A rangefinder is a small 35mm film camera, often with a fixed lens, and a seperate viewfinder to determine composition and focus. Rangefinders gained popularity in the 1970's. They were less complex than manual film cameras of the 60's and they could be operated as 'point-and-shoot' cameras.
On the Chinon 35EE, all you can set are the ISO value (ASA, or DIN) of the film loaded. The ISO range is 25 ISO to 500 ISO. Shutter speed and aperture value are controlled by the camera, based on the lightmeter. So basically this Chinon 35EE rangefinder is a point-and-shoot 35mm film camera.
I was pleasently surprised by the Chinon 35EE's light metering! Generally, I prefer having full control over aperture and shutter speed settings. With this camera, you have no control over those settings. However, I had taken some photos when going out in nature, because of the beautiful lightfall through the greenery. To my surprise, the Chinon 35EE did very, very well in capturing those scenes.
The magic of the Chinon 35EE is, for me at least, that it mostly captures a scene exactly the way I was experiencing it at that time - whether it was beautiful lightfall, or in quickly getting the right composition of a scene in the streets.
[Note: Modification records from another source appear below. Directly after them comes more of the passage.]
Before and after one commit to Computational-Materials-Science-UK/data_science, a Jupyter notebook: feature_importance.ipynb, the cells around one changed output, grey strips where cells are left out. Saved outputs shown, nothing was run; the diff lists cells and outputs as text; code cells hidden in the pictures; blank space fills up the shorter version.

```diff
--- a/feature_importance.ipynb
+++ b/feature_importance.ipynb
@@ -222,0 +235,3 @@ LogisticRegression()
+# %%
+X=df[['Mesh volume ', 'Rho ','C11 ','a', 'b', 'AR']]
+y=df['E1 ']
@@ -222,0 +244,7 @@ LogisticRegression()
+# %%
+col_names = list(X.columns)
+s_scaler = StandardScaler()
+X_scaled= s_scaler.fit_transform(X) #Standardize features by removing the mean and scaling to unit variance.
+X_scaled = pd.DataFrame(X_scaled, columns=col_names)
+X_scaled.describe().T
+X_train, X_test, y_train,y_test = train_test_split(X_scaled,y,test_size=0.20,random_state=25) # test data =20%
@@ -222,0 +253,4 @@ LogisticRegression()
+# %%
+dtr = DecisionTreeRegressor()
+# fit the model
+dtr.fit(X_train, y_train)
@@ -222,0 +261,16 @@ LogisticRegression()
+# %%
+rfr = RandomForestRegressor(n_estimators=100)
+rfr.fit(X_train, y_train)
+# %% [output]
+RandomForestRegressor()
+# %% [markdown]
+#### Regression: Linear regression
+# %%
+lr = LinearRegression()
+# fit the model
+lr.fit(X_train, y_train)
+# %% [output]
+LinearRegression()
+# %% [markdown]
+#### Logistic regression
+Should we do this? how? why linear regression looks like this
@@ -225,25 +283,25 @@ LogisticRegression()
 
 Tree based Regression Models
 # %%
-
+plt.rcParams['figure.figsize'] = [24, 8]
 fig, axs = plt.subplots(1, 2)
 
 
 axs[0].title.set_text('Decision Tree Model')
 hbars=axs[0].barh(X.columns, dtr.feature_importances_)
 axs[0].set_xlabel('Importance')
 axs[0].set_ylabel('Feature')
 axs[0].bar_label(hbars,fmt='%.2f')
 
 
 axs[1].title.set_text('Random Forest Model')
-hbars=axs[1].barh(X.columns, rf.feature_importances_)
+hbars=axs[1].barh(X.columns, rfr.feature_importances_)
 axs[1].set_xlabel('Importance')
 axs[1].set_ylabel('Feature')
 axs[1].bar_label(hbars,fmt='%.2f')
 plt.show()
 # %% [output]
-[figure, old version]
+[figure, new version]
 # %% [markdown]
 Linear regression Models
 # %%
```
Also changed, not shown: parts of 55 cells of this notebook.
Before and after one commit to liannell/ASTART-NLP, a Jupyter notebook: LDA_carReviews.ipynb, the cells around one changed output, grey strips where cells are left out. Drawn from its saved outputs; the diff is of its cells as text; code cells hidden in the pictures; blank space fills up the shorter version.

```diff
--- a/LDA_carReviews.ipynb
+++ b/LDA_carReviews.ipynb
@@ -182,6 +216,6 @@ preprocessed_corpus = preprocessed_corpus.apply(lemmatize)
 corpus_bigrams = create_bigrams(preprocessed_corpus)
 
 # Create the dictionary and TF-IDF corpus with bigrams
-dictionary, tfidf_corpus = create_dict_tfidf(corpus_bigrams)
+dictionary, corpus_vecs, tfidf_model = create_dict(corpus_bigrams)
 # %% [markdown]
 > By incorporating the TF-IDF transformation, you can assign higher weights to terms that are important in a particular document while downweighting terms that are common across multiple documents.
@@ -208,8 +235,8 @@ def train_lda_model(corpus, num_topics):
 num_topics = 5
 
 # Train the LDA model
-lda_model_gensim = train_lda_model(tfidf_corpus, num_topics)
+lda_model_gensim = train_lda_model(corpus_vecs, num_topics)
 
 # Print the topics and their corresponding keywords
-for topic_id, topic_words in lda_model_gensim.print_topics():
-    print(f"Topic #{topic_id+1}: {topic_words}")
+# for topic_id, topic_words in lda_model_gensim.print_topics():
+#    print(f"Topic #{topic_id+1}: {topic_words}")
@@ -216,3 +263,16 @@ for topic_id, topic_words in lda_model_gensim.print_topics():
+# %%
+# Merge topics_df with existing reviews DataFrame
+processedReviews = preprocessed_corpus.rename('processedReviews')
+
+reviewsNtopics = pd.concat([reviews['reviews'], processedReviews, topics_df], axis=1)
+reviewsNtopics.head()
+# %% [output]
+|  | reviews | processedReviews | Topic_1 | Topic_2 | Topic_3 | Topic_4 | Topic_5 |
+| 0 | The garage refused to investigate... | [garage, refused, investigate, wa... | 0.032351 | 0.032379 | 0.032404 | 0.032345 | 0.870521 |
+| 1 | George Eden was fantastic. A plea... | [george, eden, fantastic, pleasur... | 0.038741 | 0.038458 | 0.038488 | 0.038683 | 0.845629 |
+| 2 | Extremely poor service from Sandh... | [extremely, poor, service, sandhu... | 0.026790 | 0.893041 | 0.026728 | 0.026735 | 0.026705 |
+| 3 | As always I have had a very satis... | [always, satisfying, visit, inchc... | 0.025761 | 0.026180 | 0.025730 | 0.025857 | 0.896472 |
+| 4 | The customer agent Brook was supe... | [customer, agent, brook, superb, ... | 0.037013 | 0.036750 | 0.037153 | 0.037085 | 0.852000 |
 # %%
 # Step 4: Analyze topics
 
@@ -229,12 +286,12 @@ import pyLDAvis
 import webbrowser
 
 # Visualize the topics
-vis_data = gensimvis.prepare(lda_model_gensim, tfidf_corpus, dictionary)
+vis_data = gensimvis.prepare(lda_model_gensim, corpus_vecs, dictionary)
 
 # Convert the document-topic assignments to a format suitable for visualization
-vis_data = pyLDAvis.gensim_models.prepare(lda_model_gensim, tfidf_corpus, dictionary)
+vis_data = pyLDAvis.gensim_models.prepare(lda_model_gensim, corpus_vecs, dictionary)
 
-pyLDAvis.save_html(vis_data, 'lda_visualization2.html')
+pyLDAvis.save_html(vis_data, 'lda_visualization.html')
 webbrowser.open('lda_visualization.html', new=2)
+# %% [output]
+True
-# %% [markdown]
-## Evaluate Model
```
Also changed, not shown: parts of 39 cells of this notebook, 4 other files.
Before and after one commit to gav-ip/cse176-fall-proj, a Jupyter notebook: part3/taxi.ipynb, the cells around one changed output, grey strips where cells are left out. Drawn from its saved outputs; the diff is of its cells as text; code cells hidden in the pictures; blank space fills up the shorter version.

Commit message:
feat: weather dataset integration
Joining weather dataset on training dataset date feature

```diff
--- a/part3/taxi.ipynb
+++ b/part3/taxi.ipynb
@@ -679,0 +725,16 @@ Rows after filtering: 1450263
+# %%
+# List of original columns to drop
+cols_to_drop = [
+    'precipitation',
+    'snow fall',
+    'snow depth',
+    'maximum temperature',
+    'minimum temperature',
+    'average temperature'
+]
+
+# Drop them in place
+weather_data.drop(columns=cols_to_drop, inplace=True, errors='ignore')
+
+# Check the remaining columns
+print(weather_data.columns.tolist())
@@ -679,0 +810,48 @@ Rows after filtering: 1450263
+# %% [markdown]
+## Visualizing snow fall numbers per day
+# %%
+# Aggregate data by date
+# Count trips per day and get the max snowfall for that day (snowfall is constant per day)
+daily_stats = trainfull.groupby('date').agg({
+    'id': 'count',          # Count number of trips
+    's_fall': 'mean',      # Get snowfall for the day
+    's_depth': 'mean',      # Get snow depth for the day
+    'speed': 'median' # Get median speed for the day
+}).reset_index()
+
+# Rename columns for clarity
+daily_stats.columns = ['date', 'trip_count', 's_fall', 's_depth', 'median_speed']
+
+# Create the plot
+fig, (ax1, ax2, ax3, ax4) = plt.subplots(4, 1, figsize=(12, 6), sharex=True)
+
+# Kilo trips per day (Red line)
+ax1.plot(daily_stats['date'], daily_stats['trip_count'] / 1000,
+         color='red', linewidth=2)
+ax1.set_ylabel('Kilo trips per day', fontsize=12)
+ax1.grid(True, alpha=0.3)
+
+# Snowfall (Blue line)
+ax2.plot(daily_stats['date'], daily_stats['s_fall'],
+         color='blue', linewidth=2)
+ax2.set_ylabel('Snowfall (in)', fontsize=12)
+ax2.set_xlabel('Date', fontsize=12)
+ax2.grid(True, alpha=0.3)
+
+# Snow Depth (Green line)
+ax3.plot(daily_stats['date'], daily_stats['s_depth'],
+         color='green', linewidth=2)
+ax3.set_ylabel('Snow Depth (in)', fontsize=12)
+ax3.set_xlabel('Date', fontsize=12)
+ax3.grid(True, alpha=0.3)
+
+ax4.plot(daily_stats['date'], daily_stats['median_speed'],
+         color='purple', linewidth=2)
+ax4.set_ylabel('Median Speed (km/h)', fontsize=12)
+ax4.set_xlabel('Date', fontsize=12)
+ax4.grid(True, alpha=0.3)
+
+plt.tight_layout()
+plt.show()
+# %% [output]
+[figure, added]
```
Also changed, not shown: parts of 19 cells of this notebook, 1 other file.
The Chinon 35EE has a 38mm f/2.7 'Chinonex Color Lens'. However, f/2.7 is pretty decent for all-round photo and even some depth of field. I think 38mm is a lovely focal length, it works great for streetphotography but if you move in on your subject you could even take decent portraits.
The overall image quality from this rangefinder is not bad. Compared to the Pentax Takumar lenses, or Contax Zeiss lenses that I use for photography and movieprojects, this is not the sharpest lens. The focus throw of this lens is very little, meaning the rotation for focusing is very minimal, so focusing takes some practise. The viewfinder helps in finding focus, but it's not always spot on, sometimes resulting in soft images.
The Chinon 35EE has a hot-shoe mount and flash port. The settings ring can be adjusted for flash photography, setting it to 1/30th speed and syncing the flash. I have not used this feature though.